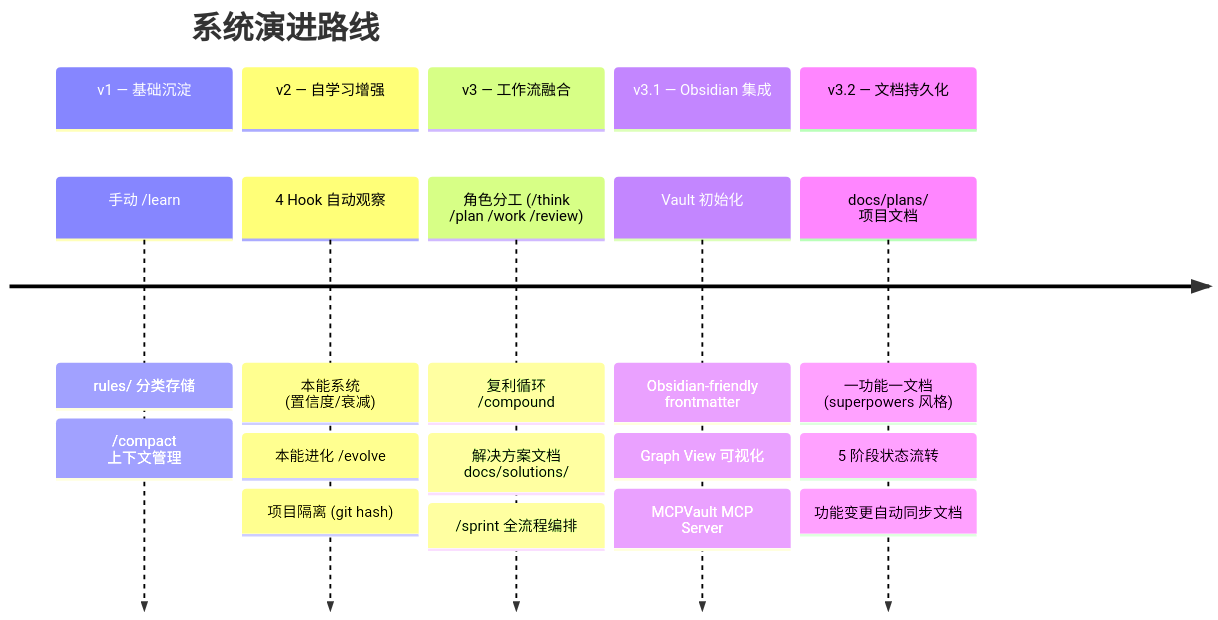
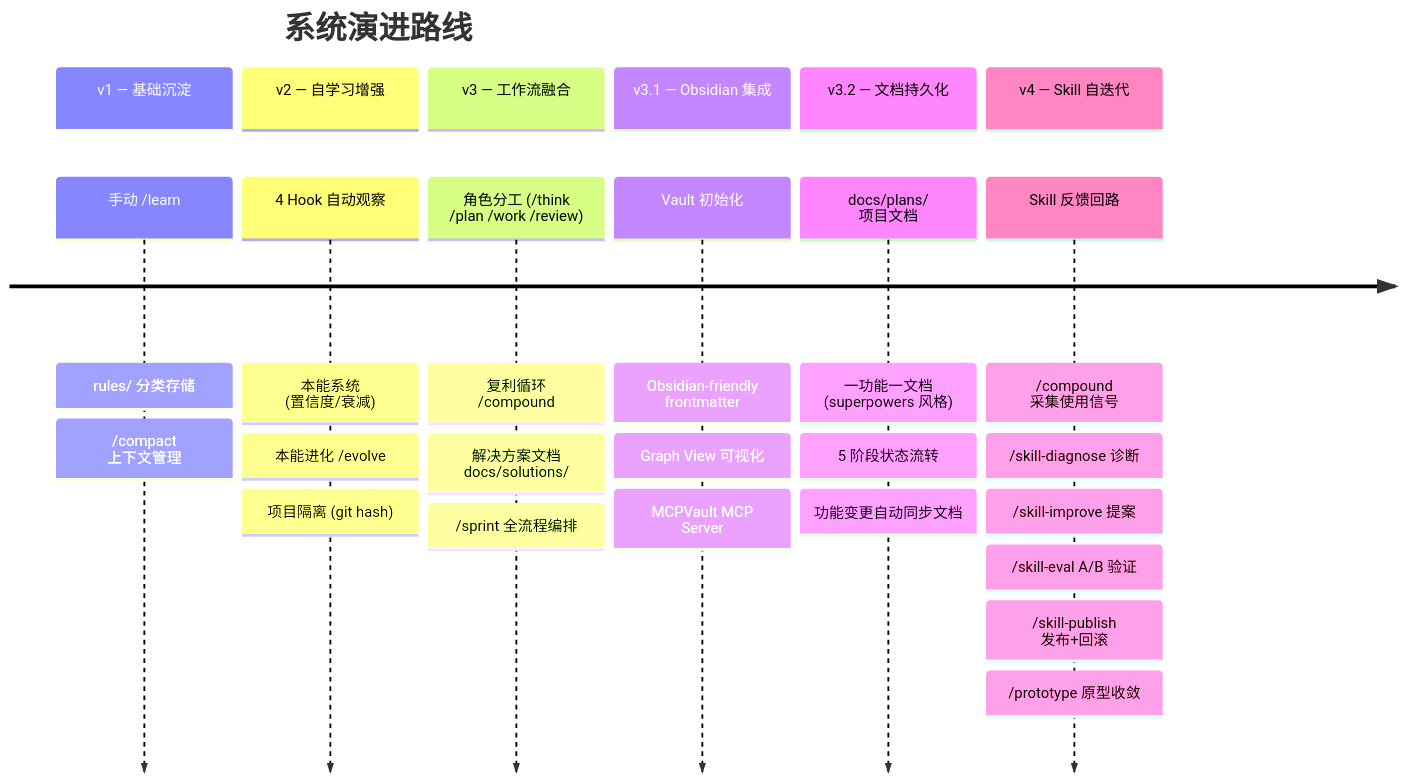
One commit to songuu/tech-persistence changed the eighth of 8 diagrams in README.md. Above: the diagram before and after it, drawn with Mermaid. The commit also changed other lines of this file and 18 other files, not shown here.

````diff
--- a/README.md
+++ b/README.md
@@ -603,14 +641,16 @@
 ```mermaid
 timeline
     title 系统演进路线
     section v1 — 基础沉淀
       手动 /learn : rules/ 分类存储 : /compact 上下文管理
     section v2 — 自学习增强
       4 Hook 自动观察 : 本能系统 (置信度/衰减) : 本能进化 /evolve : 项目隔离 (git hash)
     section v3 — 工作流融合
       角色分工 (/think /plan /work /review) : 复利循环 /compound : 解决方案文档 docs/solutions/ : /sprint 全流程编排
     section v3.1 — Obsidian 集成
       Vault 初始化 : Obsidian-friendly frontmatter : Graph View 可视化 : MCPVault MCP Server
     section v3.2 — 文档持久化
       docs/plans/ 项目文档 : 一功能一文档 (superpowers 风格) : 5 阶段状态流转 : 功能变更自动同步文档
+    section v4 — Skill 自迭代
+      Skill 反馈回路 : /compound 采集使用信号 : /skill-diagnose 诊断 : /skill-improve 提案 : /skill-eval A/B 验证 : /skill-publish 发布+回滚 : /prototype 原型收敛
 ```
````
——
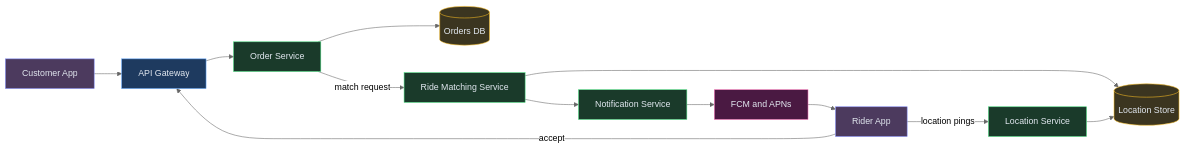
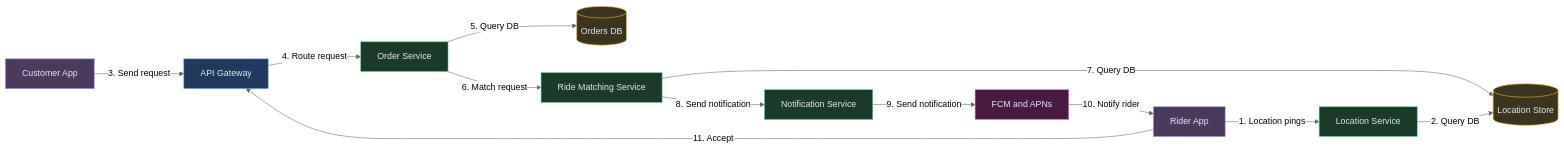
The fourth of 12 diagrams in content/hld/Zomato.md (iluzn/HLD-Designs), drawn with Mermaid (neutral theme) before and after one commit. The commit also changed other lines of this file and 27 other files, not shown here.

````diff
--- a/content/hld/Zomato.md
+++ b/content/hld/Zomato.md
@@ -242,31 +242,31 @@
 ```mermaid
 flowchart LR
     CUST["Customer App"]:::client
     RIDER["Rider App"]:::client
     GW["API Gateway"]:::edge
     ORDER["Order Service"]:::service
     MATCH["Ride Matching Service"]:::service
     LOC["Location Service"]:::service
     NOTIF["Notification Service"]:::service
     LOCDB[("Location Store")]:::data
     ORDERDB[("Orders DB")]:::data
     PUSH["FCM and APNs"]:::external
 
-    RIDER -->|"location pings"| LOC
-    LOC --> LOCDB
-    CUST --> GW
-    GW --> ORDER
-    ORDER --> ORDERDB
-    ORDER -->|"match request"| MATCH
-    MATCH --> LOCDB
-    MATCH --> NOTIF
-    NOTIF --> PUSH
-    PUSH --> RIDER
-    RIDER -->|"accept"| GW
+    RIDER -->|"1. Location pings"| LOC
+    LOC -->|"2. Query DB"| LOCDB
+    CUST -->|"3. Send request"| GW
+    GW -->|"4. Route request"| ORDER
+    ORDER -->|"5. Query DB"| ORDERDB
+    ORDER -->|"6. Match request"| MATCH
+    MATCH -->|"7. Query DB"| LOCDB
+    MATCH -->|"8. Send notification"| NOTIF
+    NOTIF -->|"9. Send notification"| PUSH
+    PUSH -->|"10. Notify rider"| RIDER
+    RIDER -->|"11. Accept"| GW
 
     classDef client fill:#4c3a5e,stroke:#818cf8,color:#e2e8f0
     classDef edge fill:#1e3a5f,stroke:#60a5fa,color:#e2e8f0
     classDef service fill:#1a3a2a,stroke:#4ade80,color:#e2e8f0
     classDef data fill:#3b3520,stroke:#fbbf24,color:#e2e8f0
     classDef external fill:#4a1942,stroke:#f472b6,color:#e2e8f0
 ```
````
——
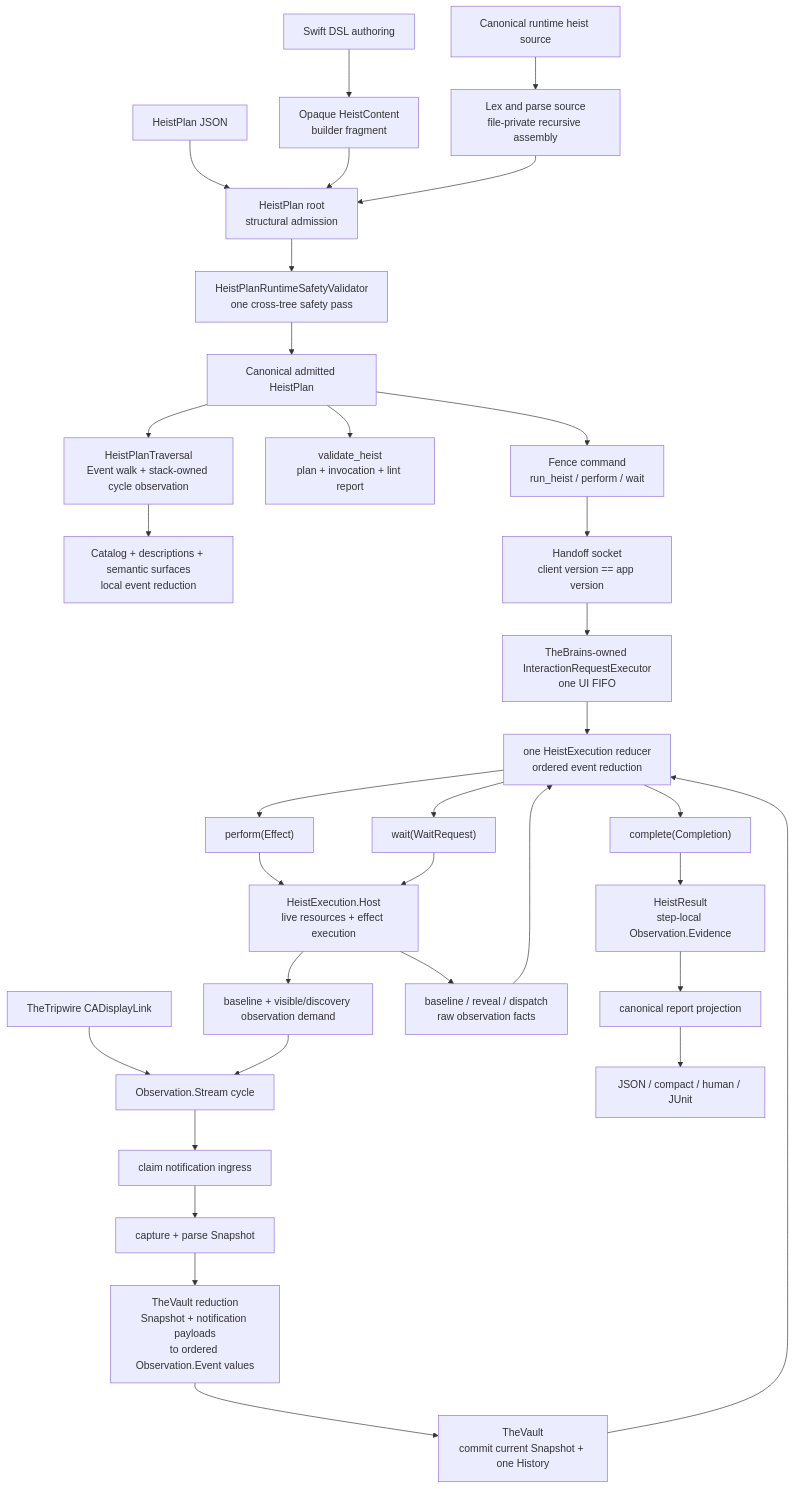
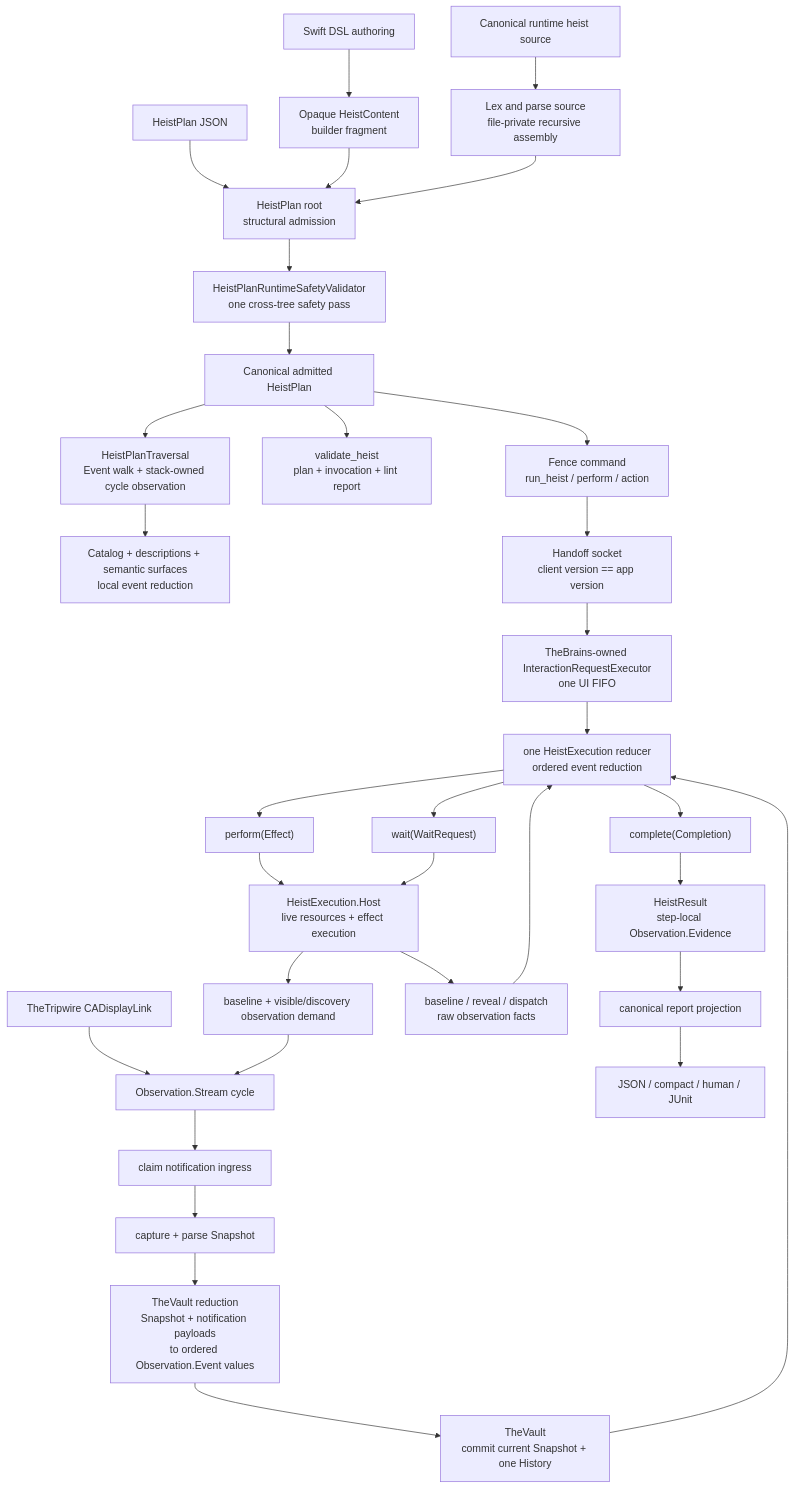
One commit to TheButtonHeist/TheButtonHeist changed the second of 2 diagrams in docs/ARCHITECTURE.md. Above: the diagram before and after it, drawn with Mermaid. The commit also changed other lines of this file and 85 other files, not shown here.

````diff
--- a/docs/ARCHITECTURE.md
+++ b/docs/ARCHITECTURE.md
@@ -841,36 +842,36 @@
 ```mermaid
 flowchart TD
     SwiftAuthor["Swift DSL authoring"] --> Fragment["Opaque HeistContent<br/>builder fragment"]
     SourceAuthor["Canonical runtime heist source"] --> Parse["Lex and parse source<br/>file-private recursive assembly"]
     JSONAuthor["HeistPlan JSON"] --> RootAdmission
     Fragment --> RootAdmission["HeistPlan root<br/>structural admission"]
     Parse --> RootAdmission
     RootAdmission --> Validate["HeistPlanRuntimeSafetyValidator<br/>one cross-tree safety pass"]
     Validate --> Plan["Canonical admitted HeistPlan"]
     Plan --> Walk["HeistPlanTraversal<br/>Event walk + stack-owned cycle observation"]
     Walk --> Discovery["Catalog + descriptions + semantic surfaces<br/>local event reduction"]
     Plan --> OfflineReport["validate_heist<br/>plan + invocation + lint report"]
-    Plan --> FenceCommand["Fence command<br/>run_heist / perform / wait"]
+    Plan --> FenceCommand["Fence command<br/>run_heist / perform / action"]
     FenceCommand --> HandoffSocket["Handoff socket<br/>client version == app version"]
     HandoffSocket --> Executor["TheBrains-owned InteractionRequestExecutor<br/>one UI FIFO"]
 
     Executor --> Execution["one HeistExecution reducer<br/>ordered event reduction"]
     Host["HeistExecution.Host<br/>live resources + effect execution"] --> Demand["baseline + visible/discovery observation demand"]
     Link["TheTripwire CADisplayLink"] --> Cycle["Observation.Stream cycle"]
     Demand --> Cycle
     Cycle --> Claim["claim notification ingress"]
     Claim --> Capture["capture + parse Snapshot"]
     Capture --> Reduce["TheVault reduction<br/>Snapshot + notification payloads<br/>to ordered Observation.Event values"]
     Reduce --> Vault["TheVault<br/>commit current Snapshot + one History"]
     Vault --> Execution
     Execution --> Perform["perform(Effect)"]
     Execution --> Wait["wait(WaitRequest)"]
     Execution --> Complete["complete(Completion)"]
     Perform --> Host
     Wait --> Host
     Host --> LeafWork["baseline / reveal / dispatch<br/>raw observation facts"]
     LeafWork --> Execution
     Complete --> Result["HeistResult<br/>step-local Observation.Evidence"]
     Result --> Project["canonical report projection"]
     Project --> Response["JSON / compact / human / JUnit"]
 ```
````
——
→ What the task asks: Take each line above that contains "section" and copy it out.

→ Reply:
     section v1 — 基础沉淀
     section v2 — 自学习增强
     section v3 — 工作流融合
     section v3.1 — Obsidian 集成
     section v3.2 — 文档持久化
+    section v4 — Skill 自迭代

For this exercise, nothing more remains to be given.